**ACTIVITY:**
Search the records below for "Registry" and copy every line it turns up in.

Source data
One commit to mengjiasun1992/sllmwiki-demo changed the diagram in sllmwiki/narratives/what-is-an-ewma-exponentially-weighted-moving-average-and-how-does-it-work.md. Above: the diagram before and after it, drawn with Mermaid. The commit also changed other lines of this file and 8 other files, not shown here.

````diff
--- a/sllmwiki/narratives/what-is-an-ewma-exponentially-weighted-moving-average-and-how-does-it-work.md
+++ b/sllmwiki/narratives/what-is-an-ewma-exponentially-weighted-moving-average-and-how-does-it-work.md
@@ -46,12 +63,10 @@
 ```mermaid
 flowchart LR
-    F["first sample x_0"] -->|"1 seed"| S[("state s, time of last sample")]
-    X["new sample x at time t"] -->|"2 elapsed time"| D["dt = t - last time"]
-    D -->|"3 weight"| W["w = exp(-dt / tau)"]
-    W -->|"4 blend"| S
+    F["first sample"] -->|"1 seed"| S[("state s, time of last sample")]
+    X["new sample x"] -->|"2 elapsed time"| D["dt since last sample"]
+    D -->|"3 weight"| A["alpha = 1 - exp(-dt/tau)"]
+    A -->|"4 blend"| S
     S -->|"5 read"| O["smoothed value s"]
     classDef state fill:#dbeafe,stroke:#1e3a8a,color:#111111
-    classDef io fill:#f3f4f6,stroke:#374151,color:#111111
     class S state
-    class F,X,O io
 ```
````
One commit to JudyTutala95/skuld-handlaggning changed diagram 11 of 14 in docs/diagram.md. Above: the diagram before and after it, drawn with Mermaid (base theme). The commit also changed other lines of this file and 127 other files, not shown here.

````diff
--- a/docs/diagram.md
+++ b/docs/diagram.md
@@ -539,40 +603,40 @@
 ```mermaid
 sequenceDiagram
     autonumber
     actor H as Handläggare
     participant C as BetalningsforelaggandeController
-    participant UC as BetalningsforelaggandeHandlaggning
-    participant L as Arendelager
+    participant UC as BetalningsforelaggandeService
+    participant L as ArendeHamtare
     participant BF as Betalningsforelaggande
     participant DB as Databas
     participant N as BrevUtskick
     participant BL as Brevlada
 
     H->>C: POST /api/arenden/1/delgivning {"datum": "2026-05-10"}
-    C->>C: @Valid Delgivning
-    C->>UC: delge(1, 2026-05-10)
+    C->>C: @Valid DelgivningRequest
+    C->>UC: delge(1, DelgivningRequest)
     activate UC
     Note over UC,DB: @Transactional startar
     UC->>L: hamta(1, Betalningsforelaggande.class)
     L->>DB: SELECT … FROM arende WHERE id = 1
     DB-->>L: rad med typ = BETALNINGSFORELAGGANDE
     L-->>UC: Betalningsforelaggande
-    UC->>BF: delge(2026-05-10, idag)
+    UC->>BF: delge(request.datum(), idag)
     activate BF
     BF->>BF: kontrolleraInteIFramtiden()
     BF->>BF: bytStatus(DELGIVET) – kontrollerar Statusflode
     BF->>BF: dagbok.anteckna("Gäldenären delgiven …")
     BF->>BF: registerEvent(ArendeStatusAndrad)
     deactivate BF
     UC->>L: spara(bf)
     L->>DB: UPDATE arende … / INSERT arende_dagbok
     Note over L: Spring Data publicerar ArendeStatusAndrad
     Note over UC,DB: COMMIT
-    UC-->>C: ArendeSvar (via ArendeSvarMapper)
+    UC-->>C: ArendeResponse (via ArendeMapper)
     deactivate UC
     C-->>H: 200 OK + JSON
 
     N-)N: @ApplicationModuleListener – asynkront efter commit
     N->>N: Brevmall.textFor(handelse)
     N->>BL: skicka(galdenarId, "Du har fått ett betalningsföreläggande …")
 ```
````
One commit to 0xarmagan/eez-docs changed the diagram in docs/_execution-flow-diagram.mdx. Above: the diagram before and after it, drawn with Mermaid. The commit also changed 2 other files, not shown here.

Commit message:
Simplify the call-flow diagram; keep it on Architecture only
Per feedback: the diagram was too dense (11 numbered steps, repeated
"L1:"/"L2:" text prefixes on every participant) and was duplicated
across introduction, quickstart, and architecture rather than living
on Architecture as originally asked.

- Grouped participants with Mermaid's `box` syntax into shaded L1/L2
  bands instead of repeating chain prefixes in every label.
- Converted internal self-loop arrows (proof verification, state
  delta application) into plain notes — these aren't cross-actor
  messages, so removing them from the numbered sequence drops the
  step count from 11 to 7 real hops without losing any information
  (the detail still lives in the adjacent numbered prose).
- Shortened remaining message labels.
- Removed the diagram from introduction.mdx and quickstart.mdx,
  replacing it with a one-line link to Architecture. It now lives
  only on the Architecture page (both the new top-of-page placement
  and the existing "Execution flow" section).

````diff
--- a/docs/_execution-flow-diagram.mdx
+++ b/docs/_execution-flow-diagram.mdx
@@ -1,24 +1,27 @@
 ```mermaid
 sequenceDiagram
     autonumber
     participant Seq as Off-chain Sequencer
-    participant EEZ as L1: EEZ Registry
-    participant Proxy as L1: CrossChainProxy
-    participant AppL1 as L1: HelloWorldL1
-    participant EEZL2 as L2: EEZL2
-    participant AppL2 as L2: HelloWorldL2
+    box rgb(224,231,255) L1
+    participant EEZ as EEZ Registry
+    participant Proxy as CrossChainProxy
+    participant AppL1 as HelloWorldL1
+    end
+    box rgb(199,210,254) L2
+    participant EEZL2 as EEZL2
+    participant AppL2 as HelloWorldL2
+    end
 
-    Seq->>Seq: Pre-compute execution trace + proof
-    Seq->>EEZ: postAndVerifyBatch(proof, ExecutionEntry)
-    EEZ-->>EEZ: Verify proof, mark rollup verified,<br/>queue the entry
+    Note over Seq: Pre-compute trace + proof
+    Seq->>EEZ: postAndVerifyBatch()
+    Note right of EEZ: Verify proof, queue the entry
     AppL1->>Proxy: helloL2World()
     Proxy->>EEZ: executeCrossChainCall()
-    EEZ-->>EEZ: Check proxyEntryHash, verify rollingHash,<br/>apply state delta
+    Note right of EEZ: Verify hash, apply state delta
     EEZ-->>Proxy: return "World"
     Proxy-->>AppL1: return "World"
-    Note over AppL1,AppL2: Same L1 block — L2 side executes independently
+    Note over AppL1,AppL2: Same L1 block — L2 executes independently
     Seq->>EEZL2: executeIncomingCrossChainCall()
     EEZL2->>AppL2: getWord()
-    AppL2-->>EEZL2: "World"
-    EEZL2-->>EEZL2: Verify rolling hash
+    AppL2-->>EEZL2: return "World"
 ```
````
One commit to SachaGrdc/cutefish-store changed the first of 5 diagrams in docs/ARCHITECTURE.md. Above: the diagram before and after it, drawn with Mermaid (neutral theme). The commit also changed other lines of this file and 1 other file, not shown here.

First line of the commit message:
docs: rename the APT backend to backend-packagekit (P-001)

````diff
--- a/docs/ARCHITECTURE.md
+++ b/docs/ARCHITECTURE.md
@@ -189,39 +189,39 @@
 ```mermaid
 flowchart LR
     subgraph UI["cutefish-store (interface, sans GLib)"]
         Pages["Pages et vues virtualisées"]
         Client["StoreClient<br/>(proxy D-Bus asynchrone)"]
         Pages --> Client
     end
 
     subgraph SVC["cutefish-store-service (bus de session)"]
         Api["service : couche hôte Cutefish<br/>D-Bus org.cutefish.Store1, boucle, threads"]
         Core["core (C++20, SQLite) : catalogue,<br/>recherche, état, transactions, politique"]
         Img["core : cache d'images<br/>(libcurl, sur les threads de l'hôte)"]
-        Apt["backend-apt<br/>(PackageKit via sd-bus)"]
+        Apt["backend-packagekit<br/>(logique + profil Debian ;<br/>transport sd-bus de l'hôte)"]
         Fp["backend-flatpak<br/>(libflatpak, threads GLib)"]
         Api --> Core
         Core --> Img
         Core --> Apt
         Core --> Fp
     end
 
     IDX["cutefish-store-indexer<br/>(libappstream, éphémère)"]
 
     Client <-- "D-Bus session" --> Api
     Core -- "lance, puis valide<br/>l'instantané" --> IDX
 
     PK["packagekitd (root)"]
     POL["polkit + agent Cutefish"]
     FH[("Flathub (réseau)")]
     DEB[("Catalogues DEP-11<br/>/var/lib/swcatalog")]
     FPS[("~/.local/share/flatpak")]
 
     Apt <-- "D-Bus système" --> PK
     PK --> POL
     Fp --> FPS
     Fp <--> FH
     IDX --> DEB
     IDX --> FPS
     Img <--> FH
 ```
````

**ANSWER SPACE:**
-    participant EEZ as L1: EEZ Registry
+    participant EEZ as EEZ Registry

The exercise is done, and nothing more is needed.